Ocean Optics is pleased to announce its participation in several BiOS/Photonics West 2017 technical events. Here’s a chronological summary:
28-29 January 2017
10 a.m.-5 p.m. (PST)
San Francisco, Calif.
31 January-2 February 2017
10 a.m.-5 p.m. and 10 a.m.-4 p.m. (last day)
San Francisco, Calif.
Ocean Optics Young Investigator Award Ceremony
Colloidal Nanocrystals for Biomedical Applications XII
30 January 2017
4:30 PM – 4:45 PM
Location: Moscone Convention Center, Room 3005 (West Level 3)
The Ocean Optics Young Investigator Awards are given for the best contributed papers presented by a leading author who is either a graduate student or has graduated within fewer than five years of the paper submission date. Cash prizes are awarded to the Young Investigator winner and runner-up, with equipment grants to the laboratories where the work was performed. Ocean Optics has sponsored the Young Investigator Award since 2005 and has long supported young scientists and researchers from around the world through sponsorships, grant programs and partnership.
Title: A spectroscopic method of using CIE 1931 color space to determine color of petroleum products using LEDs
Author(s): John Rodriguez, Matt Comstock, Bryan Auz, Ty Olmstead
1 February 2017 • 6:00 – 8:00 PM | Part of SPIE OPTO

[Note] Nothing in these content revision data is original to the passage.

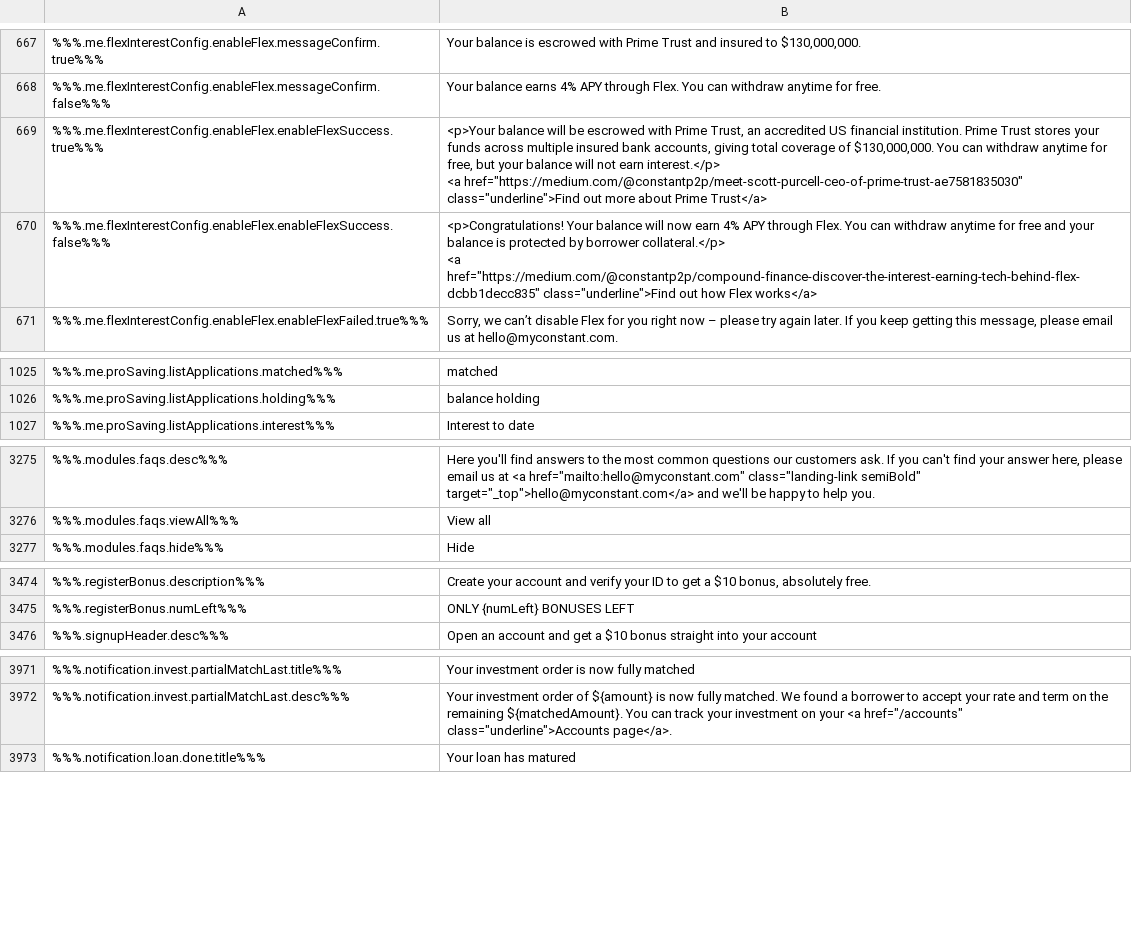
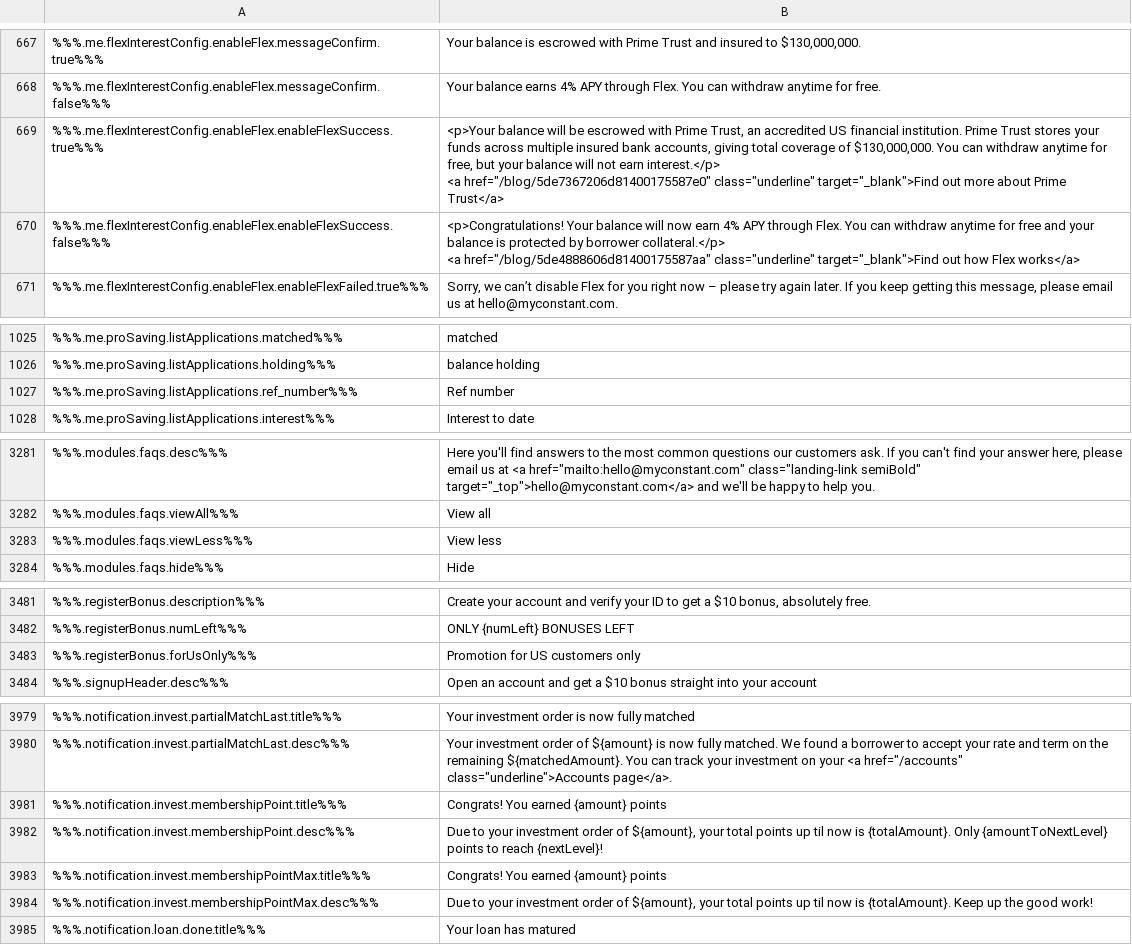
Before and after one commit to duyhtq/constant-web-i18n, a CSV file: store/en.csv, drawn as a sheet; only a part is shown, gaps mark what is left out; ↵ is a line break in a cell; the diff covers the shown part only; the diff names each change by its address in the sheet, - before the commit and + after, or states it on an @@ line.

```diff
--- a/store/en.csv
+++ b/store/en.csv
-B669: …interest.</p> ↵ <a href="https://medium.com/@constantp2p/meet-scott-purcell-ceo-of-prime-trust-ae7581835030" class="underline">Find out more…
+B669: …interest.</p> ↵ <a href="/blog/5de7367206d81400175587e0" class="underline" target="_blank">Find out more…
-B670: …collateral.</p> ↵ <a href="https://medium.com/@constantp2p/compound-finance-discover-the-interest-earning-tech-behind-flex-dcbb1decc835" class="underline">Find out how…
+B670: …collateral.</p> ↵ <a href="/blog/5de4888606d81400175587aa" class="underline" target="_blank">Find out how…
+row 1027: %%%.me.proSaving.listApplications.ref_number%%% | Ref number
+row 3283: %%%.modules.faqs.viewLess%%% | View less
+row 3483: %%%.registerBonus.forUsOnly%%% | Promotion for US customers only
+row 3981: %%%.notification.invest.membershipPoint.title%%% | Congrats! You earned {amount} points
+row 3982: %%%.notification.invest.membershipPoint.desc%%% | Due to your investment order of ${amount}, your total points up til now is {totalAmount}. Only {amountToNextLevel} points to reach {nextLevel}!
+row 3983: %%%.notification.invest.membershipPointMax.title%%% | Congrats! You earned {amount} points
+row 3984: %%%.notification.invest.membershipPointMax.desc%%% | Due to your investment order of ${amount}, your total points up til now is {totalAmount}. Keep up the good work!
```
Also changed, not shown: 17 added rows and 7 edited cells elsewhere in this file, 6 other files.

Traditionally, color characterization of petroleum products has been performed with a method dependent upon a colorimeter to determine values in the industry standard ASTM Saybolt Color scale (D156) and ASTM Color scale (D1500). A spectroscopic approach to this characterization using CIELab color analysis techniques enables a high degree of accuracy, repeatability, and reliability in petroleum color characterizations. LED illumination ranging from 380 nm to 780 nm is used to exclusively target the color analysis range while eliminating extraneous wavelengths for this measurement.
Learn more about color measurements.
Author(s): Bryan Auz, Ty Olmstead, Matthew Comstock, John Rodriguez
2 February 2017 • 4:40 – 5:00 PM | Part of SPIE OPTO
Miniaturization of Raman spectrophotometers is of interest to many industries around the world. Traditionally, Raman spectroscopic analytical techniques were relegated to the laboratory with large benchtop systems. This paper focuses on the component selection, system setup, and test results of a miniature Raman spectrophotometer with excitation wavelengths at 638 nm and 785 nm. Temperature and wavelength stabilized diode lasers are used in conjunction with a 2D CMOS detector array and other optical components to create a mini Raman spectrophotometer. This miniaturization allows this prominent technique the ability to be taken to the sample in the field rather than bringing the sample into the laboratory for analysis.